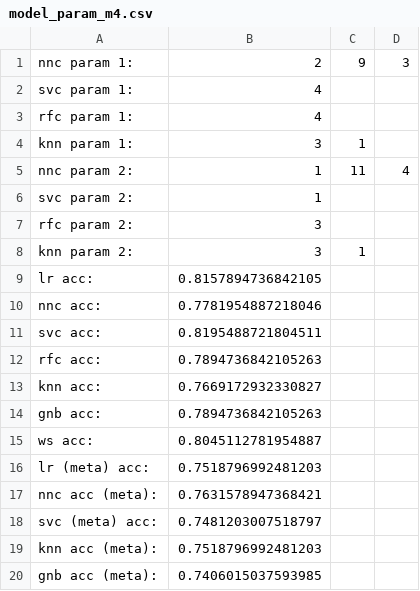
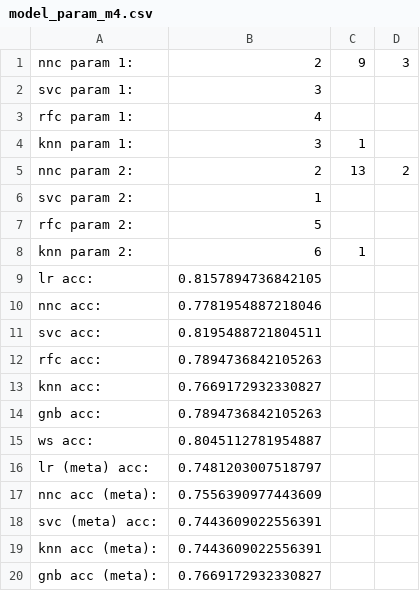
Before and after one commit to sophist0/ML_experiments, a CSV file: compare_sklearn_models/model_param_m4.csv, drawn as a sheet.

```diff
--- a/compare_sklearn_models/model_param_m4.csv
+++ b/compare_sklearn_models/model_param_m4.csv
@@ -1,9 +1,9 @@
 nnc param 1: ,2,9,3
-svc param 1: ,4
+svc param 1: ,3
 rfc param 1: ,4
 knn param 1: ,3,1
-nnc param 2: ,1,11,4
+nnc param 2: ,2,13,2
 svc param 2: ,1
-rfc param 2: ,3
-knn param 2: ,3,1
+rfc param 2: ,5
+knn param 2: ,6,1
 lr acc:,0.8157894736842105
@@ -15,6 +15,6 @@ gnb acc:,0.7894736842105263
 ws acc:,0.8045112781954887
-lr (meta) acc:,0.7518796992481203
-nnc acc (meta):,0.7631578947368421
-svc (meta) acc:,0.7481203007518797
-knn acc (meta):,0.7518796992481203
-gnb acc (meta):,0.7406015037593985
+lr (meta) acc:,0.7481203007518797
+nnc acc (meta):,0.7556390977443609
+svc (meta) acc:,0.7443609022556391
+knn acc (meta):,0.7443609022556391
+gnb acc (meta):,0.7669172932330827
```
Also changed, not shown: 8 other files.
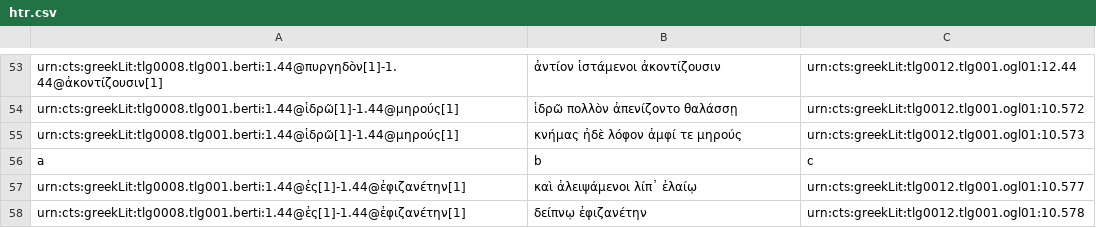
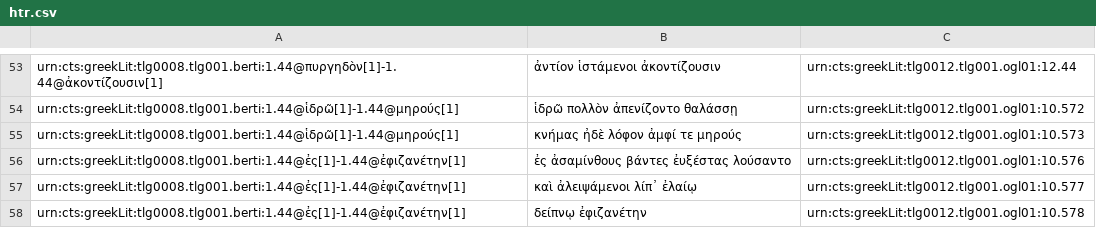
Before and after one commit to medaniel93/DigitalAthenaeus, a CSV file: homer/htr.csv, drawn as a sheet; only a part is shown, gaps mark what is left out; removed rows and columns are numbered as before the commit, all else as after; the diff names each change by its address in the sheet, - before the commit and + after, or states it on an @@ line.

Commit message:
Addition 5.21

```diff
--- a/homer/htr.csv
+++ b/homer/htr.csv
-row 56: a | b | c
+row 56: urn:cts:greekLit:tlg0008.tlg001.berti:1.44@ἐς[1]-1.44@ἐφιζανέτην[1] | ἐς ἀσαμίνθους βάντες ἐυξέστας λούσαντο | urn:cts:greekLit:tlg0012.tlg001.ogl01:10.576
```
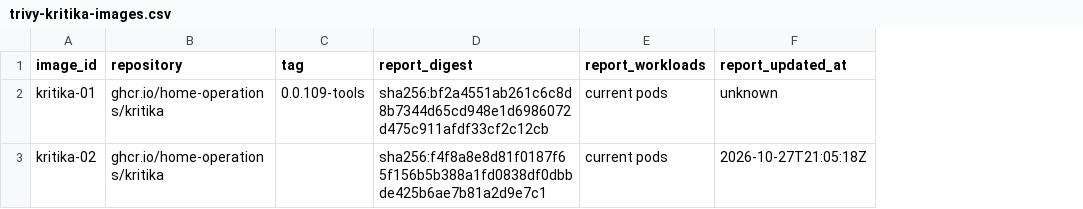
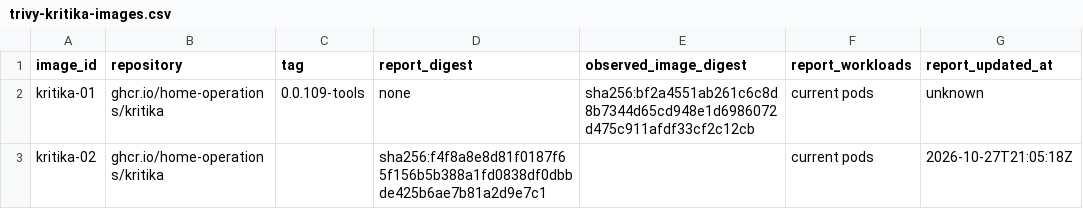
Before and after one commit to Tanguille/cluster, a CSV file: docs/security/trivy-kritika-images.csv, drawn as a sheet; only a part is shown; the diff names each change by its address in the sheet, - before the commit and + after, or states it on an @@ line.

```diff
--- a/docs/security/trivy-kritika-images.csv
+++ b/docs/security/trivy-kritika-images.csv
+column E (observed_image_digest), row 2: sha256:bf2a4551ab261c6c8d8b7344d65cd948e1d6986072d475c911afdf33cf2c12cb
-D2 (report_digest): sha256:bf2a4551ab261c6c8d8b7344d65cd948e1d6986072d475c911afdf33cf2c12cb
+D2 (report_digest): none
```
Also changed, not shown: 2 other files.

- What to produce
From the preceding records, count the lines where "shown" occurs and reply with the number only.

- Task solution
4